If we imagine, for a moment, the United States of America as Rome, the issue may become more clear. The great cultural centres of America are, not unlike Rome, its major cities, which are mostly found on the coasts. Much of the materials needed to sustain these cities come from the central states, which may also have large cities, but nothing which compares to the vast metropolises of the north-east or south-west. The central states may benefit from the advances and the wealth of the ocean-facing states, but they are not major economic powerhouses, or home to great academic institutions, or large-scale scientific endeavours (I admit that I am generalising, but you get my drift). If these central states suddenly became a variety of competing nations, or become occupied by migrant Canadians, they may lose the benefits of having belonged to one integrated state, but the coastal regions would still continue to do what they do, probably complaining that the price of corn has gone up.  Western Europe was a part of the great Graeco-Roman civilisation, but it was not really a contributor to it, so, in a sense, nothing really change ‘on the ground’ when the Barbarians took over. And it was the Church which preserved what little Romanitas remained, and which taught the new overlords the value of an education.

Part 2

Issues of Investment

Who’s the Boss?

The Investiture Controversy, which had its roots in the 8th century and was unresolved until the 12th, was basically a fight between the Pope and various kings and emperors over who was more important. The Catholic Church reckoned, since the Pope was God’s representative on Earth, and they held the keys to salvation, that they were clearly more important than all the kings in the world put together. The kings, however, disagreed, as they had all the money, the power, and the women.
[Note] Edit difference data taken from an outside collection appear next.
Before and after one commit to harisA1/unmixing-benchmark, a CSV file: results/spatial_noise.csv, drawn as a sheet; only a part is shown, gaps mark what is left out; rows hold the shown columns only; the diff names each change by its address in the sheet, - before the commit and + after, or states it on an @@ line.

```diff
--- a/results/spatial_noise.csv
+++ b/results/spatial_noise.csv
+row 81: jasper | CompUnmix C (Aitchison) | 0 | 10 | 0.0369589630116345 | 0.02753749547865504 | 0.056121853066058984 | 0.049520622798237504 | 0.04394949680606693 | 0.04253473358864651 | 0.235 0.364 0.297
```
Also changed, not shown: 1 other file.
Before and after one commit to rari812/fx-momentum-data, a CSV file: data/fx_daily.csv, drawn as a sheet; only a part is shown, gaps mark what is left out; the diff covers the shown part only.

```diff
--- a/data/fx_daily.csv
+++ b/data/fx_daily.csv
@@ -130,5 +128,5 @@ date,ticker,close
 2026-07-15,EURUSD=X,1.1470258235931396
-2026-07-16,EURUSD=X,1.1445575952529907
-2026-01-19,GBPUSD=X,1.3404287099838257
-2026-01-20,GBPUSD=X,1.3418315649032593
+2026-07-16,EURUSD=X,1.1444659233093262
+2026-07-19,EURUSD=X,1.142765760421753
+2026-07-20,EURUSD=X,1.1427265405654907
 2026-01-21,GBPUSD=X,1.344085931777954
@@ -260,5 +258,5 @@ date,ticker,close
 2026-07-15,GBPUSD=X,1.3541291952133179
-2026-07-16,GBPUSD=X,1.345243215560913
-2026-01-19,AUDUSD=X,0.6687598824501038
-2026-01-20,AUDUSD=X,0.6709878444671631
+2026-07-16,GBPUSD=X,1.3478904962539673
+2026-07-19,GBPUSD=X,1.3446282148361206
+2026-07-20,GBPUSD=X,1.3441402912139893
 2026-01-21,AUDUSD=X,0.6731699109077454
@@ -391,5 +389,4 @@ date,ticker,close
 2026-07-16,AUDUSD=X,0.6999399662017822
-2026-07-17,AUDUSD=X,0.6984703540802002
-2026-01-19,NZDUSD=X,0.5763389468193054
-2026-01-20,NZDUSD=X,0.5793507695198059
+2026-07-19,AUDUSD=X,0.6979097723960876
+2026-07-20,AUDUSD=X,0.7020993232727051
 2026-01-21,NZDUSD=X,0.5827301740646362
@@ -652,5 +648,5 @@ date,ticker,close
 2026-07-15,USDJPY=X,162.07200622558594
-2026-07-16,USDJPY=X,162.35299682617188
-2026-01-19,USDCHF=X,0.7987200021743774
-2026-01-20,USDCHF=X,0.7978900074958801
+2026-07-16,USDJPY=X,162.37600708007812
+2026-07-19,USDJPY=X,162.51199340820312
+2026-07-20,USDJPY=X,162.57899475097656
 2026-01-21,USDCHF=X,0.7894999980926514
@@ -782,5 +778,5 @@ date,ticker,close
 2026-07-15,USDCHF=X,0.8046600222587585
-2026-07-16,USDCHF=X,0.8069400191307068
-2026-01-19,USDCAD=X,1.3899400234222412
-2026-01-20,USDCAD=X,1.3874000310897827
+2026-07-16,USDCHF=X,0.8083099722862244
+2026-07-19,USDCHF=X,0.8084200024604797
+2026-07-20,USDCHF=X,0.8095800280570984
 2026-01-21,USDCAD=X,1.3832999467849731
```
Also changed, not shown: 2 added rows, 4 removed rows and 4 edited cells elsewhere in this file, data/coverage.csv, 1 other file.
Who’s the vassal now?

The king of the Franks was king in name only; the kingdom was ruled by a man called Pippin, whose father had ruled the kingdom before him, but was also not a king. Pippin didn’t like having the responsibilities of a king without all the cool stuff that went with it, the robes, the crown, the authority to kill anyone, and so he asked the Pope if he could be king. The papacy feared the growing power of the Lombards in Italy, and the possibility that annihilation might be on the cards, so basically Pope Zachary switched teams. Previously, Rome had been a subject of the Byzantine Empire, but they weren’t doing a very good job of protecting the Eternal City from rampaging barbarians, so Pope Zack reckoned he owed no loyalty to Constantinople. The emerging power that was the united Frankish kingdom of Pippin-not-yet-a-king seemed like a better bet. Zack agreed that Pippin could be king if he came and beat the crap out of the Lombards. Zack died in 752, but the papacy was saved by the bell two years later, as Pippin, once he was anointed king, gave the Lombards a good thumping, and granted the papacy authority of a swathe of land from Ravenna to Rome. Pippin’s son, Charlemagne, confirmed the donation of land to the papacy, and the Pope made him an emperor to rival the one that sat in Constantinople. Here we find the cause of the controversy; had the Carolingians given the land to the papacy in trade to gain legitimacy, making the Pope and independent and sovereign ruler? Or had they seen it as investing a vassal with property, like they had done, and would continue to do, with the rulers of Brittany, Aquitaine, or, to a certain degree, Croatia? Or had the Pope appointed the Carolingians as his protector, an employee of his state, a bodyguard, without relinquishing his own authority? Who was in charge of whom?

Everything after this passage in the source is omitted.